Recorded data

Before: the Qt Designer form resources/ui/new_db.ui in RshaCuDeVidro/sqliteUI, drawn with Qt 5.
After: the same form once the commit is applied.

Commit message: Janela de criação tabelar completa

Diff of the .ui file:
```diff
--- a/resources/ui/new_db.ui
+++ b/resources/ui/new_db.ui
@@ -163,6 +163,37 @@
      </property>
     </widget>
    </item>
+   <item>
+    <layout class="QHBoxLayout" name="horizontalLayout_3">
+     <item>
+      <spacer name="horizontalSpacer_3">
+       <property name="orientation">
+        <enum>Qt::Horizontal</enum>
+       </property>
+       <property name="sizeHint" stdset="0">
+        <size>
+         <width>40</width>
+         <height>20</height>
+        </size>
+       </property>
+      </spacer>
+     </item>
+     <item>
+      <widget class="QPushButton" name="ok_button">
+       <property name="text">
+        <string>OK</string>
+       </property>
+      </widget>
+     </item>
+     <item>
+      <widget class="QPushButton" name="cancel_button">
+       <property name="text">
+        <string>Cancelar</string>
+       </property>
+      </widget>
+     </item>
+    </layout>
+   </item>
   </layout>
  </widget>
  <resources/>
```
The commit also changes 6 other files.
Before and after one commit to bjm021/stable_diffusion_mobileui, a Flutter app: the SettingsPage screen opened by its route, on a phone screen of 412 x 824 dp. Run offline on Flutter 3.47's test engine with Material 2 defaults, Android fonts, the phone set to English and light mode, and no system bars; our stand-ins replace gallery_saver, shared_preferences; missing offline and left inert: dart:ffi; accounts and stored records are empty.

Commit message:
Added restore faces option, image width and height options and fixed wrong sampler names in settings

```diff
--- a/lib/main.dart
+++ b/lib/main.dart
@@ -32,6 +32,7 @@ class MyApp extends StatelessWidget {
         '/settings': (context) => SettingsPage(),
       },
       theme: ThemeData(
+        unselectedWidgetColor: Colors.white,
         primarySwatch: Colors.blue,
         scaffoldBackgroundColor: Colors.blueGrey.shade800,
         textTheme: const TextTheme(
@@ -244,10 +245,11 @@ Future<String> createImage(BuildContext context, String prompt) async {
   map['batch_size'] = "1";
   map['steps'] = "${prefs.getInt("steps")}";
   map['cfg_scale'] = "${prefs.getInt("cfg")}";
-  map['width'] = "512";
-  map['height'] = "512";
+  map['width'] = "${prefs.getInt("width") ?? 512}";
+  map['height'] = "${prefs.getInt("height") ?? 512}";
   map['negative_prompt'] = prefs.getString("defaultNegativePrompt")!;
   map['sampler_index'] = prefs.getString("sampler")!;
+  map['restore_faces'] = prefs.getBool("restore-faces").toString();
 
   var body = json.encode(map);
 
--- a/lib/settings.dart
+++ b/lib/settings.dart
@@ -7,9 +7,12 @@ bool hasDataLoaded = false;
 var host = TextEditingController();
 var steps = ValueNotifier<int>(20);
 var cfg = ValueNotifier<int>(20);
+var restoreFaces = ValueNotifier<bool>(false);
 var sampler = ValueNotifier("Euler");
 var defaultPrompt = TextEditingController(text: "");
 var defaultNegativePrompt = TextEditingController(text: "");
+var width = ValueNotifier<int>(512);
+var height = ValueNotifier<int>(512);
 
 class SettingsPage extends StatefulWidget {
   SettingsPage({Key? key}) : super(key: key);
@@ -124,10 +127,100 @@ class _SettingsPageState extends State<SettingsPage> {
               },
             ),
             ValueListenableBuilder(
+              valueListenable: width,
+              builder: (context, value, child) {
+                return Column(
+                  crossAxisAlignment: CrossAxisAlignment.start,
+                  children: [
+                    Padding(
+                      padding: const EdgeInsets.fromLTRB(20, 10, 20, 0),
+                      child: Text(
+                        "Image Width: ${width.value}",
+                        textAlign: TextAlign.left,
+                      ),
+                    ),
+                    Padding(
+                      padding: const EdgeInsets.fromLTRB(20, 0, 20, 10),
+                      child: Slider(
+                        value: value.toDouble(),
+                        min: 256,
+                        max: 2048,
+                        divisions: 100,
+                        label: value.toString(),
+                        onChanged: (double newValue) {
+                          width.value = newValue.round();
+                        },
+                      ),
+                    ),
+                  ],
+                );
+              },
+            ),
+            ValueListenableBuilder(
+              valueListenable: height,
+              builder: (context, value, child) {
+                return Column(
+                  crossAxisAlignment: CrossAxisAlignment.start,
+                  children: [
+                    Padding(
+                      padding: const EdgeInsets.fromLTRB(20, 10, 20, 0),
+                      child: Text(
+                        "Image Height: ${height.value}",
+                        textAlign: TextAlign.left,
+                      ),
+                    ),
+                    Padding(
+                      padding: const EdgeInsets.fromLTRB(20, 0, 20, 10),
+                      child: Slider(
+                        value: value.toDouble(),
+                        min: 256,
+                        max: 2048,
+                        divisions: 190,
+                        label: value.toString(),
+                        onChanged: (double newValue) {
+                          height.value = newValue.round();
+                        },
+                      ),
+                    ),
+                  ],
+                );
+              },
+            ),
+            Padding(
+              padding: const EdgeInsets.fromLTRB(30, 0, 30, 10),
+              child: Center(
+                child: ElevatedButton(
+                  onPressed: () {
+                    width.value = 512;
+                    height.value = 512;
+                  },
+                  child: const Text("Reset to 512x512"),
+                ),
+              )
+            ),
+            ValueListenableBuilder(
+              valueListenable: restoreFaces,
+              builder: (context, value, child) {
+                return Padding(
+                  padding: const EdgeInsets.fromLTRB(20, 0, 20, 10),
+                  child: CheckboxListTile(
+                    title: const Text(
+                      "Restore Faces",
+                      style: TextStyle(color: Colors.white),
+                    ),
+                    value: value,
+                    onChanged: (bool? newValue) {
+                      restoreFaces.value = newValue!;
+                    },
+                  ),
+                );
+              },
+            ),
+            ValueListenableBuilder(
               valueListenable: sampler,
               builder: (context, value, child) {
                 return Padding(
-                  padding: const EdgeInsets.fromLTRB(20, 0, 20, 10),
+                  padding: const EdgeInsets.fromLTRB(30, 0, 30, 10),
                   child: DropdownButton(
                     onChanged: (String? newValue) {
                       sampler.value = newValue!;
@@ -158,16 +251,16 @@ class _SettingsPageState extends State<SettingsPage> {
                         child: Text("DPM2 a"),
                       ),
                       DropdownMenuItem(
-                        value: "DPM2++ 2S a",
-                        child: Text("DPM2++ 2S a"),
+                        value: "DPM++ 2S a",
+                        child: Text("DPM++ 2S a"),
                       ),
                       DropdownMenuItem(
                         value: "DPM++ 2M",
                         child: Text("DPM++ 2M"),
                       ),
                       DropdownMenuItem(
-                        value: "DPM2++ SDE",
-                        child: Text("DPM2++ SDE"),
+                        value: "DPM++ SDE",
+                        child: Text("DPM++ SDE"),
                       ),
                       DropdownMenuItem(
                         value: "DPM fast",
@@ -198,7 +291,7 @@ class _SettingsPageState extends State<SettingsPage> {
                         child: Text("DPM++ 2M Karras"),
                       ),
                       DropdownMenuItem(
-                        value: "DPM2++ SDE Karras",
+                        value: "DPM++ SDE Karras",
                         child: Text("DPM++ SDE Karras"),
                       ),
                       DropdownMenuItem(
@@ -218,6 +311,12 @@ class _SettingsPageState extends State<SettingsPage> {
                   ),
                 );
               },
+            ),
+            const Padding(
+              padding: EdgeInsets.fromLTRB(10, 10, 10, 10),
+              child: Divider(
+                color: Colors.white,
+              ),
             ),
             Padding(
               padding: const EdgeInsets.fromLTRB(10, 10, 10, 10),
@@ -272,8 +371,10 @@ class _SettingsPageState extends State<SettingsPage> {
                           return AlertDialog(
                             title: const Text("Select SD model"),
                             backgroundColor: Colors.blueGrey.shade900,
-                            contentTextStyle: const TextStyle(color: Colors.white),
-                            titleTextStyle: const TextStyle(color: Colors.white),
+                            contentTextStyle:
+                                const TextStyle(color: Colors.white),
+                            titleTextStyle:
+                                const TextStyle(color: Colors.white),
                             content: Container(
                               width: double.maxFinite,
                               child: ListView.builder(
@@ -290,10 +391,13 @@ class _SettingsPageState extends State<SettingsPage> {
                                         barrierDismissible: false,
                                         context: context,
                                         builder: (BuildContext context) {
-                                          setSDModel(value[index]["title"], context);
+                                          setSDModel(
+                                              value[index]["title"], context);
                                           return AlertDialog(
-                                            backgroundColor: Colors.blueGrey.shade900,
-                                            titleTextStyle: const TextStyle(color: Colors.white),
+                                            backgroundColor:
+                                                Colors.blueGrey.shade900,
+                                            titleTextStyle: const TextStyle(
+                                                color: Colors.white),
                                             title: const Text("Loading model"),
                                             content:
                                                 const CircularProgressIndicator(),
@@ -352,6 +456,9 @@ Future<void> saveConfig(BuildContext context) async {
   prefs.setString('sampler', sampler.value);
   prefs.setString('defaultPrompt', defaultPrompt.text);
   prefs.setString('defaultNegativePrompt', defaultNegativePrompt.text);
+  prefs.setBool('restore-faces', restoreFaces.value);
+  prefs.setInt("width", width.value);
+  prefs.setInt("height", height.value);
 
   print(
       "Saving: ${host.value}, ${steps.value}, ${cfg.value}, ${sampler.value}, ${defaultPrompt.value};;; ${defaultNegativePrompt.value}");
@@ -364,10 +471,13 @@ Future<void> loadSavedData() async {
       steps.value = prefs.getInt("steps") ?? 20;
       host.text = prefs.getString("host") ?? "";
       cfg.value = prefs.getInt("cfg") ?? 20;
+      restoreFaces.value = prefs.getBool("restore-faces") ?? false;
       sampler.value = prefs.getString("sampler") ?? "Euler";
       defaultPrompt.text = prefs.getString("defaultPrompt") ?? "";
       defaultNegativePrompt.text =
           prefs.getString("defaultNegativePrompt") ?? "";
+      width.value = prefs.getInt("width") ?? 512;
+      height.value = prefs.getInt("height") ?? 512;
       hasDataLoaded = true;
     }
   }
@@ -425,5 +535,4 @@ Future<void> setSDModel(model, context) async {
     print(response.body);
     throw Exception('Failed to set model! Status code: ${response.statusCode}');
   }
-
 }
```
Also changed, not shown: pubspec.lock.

Problem requirements: Copy out all lines above that include the string "getInt".

Answer box:
   map['steps'] = "${prefs.getInt("steps")}";
   map['cfg_scale'] = "${prefs.getInt("cfg")}";
+  map['width'] = "${prefs.getInt("width") ?? 512}";
+  map['height'] = "${prefs.getInt("height") ?? 512}";
       steps.value = prefs.getInt("steps") ?? 20;
       cfg.value = prefs.getInt("cfg") ?? 20;
+      width.value = prefs.getInt("width") ?? 512;
+      height.value = prefs.getInt("height") ?? 512;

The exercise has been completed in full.